Under normal circumstances the Red Deer Central Lions Speed Skating Club would be about ready to begin the outdoor portion of their season.
Their indoor season begins in early October and runs until the middle of December when the outdoor ice at Setters Place is ready.
However, this season is anything but normal.
The club did get underway in October, before the pandemic forced things to shut down in mid November.
But with the oval almost ready for use at the Bower Ponds facility club president Andy Jenkins is hoping they can return to the ice.
“From what I understand we have clearance from Alberta Health,” said Jenkins. “We haven’t heard what the city situation is when it comes to training outdoors plus we have to see what the Alberta Association says, but we’re hoping we can begin shortly.”

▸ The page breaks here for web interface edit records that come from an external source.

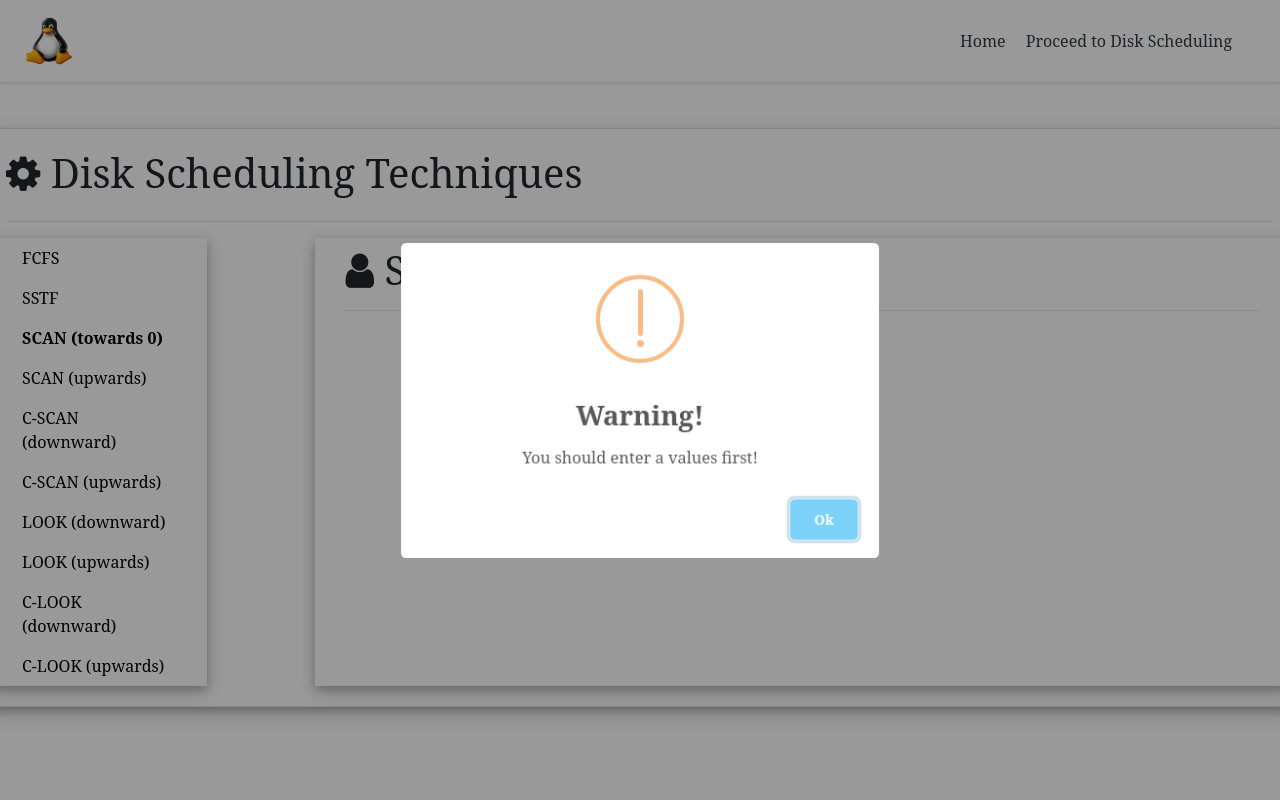
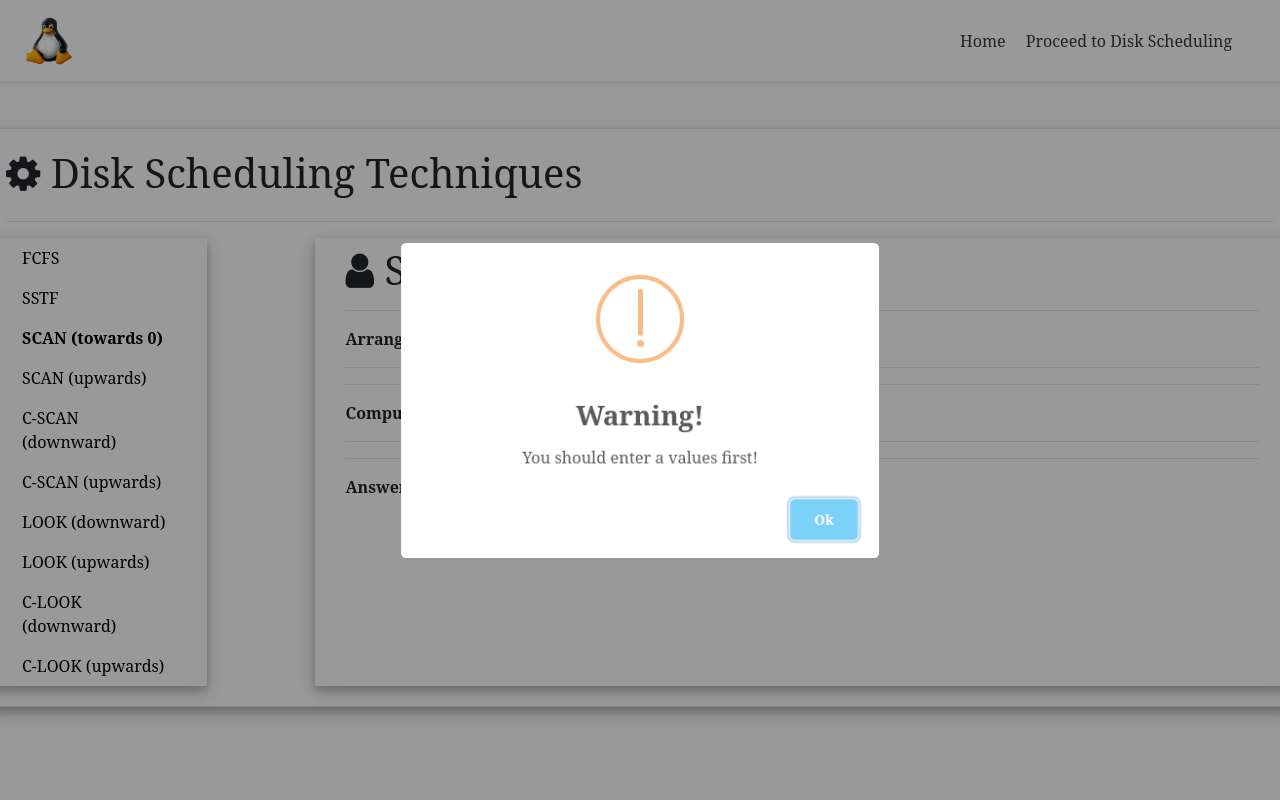
Before and after one commit to ryanmondigotorino/itopsyst, a PHP site: page /disk-scheduling.php in a window 1280 px wide, after a click on "SCAN (towards 0)". Run offline with PHP 8.4, Linux system fonts and the light colour scheme.

Commit message:
DONE SCAN TOWARDS 0

```diff
--- a/assets/js/includes/global-landing-form.class.js
+++ b/assets/js/includes/global-landing-form.class.js
@@ -27,9 +27,13 @@ var GlobalForm = {
                         $('p.input-given').append(result['values'])
                         $('p.instructions').removeClass('d-none');
                         $('div.modal#input_values').modal('toggle');
-                        $('p.computation').append(result['fcfs']['computeThm']);
-                        $('p.thm').append(result['fcfs']['thm']);
-                        $('p.seektime').append(result['fcfs']['seektime']);
+                        $('p.fcfs_computation').append(result['fcfs']['computeThm']);
+                        $('p.fcfs_thm').append(result['fcfs']['thm']);
+                        $('p.fcfs_seektime').append(result['fcfs']['seektime']);
+                        $('p.scan0_arrangement').append(result['scan0']['arrangement']);
+                        $('p.scan0_computation').append(result['scan0']['computeThm']);
+                        $('p.scan0_thm').append(result['scan0']['thm']);
+                        $('p.scan0_seektime').append(result['scan0']['seektime']);
                     }else if(result['status'] == 'warning'){
                         swal({
                             title: "Warning",
--- a/disk-scheduling.php
+++ b/disk-scheduling.php
@@ -29,10 +29,10 @@
                                 <div class="row">
                                     <div class="col-lg-12">
                                         <b>Computation</b><hr>
-                                        <p class="computation"></p><hr>
+                                        <p class="fcfs_computation"></p><hr>
                                         <b>Answers</b>
-                                        <p class="thm"></p>
-                                        <p class="seektime"></p>
+                                        <p class="fcfs_thm"></p>
+                                        <p class="fcfs_seektime"></p>
                                     </div>
                                 </div>
                             </div>
@@ -52,7 +52,13 @@
                                 <p class="instructions d-none"><?=$config['instructions']?></p>
                                 <div class="row">
                                     <div class="col-lg-12">
-
+                                        <b>Arrangement</b><hr>
+                                        <p class="scan0_arrangement"></p><hr>
+                                        <b>Computation</b><hr>
+                                        <p class="scan0_computation"></p><hr>
+                                        <b>Answers</b>
+                                        <p class="scan0_thm"></p>
+                                        <p class="scan0_seektime"></p>
                                     </div>
                                 </div>
                             </div>
```
Also changed, not shown: backends/submit-track-request.php (+70 -11 lines).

If they can return, they hope to run through February before finishing the season indoors at the Kinex.
The club had hoped to train at the Gary W Harris Centre at RDC this season.
“We talked with them but they just didn’t have the prime time slots we needed,” he said.
“I know the Canadian Indoor National team wanted to hold a camp there, but they didn’t have the mats needed. We said we’d bring our mats if we could negotiate practice times as well, but it just didn’t work out.”
The Red Deer Club has been one of the best amateur clubs in the province for years with a number of athletes advancing to the national program. The latest, and still member of the Canadian team, is Maddison Pearman of Ponoka.
Shawna Pearman was a long-time coach with the Lions and is still in the executive.
But of late the club has saw their numbers dip to 30 competitive skaters — all younger athletes — with none at the national level — yet. Close to 20 are boys.
“Our participation has slipped slightly over the last few years and I believe a lot has to do with visibility,” said Jenkins, who has been president for the past four years.
“We expected by moving to Setters Place it would increase a bit as it’s beautiful outdoor location, as good as any in the province and up with most in the country.
“We also expected a bit of growth after the exposure of the Canada Winter Games. A lot of us were involved in both the indoor and outdoor speed skating. As well we hosted the Canadian Youth Long Track championships.”
But Jenkins admits kids have a lot more things on the go over the last few years.
“When I was a kid there wasn’t as much,” he said “But there’s a vast selection of things for kids to do … there’re busy with school projects and extracurricular activities.
“Plus there’s always a few that age out, but I don’t believe we lose more than normal that way. I know there’s still a lot of enthusiasm in our group.”
Jenkins believes there’s still those interested in the sport and is always looking to get in the school news letters.
“If anyone is interested we welcome them to come down and try it any time they want.”
This season has been tough on the athletes because competitions have been cancelled or postponed.
“It’s hard to just train with no one to compete against,” he said. “We were planning a mini club competition, but that was tossed out when we had to shut down. We’re hoping once we can train outdoors we can set up something, even if it’s just racing within the club.”
Club members race in both indoor and outdoor competitions when they do get to compete.
“We don’t specialize in any one, I believe they enjoy both.”
Unlike several other sports there hasn’t been any virtual training sessions set up, since the summer.
“The provincial association had some virtual training and dryland training during the summer,” added Jenkins. “We’re only been off now a couple of weeks so nothing new has been set up.”
Nick Schultz is in his second year as head coach, taking over from Shawna Pearman.
“Shawna was instrumental in a lot of the growth of the club, having coached for about 20 years and is still involved,” he said.
When things get back to normal Pearman will continue to organize competitions, including the always popular Red Deer Club meet.
“We’ll still run that for sure, as it’s still a great meet,” said Jenkins, who hopes some of the younger skaters develop into provincial and national level athletes.
“We strive to be as competitive as possible,” he said. “And of course there’s the social aspect of the club, which is equally as important.”
Schultz has two assistant coaches as well, making the club as strong in that aspect as any in the province,
“We’re lucky that way … a lot of clubs unfortunately don’t have the coaching staff we do.”
Now Jenkins hopes the staff is back working shortly.
Danny Rode is a retired Advocate reporter and member of the Alberta Sports Hall of Fame and can be contacted at email@example.com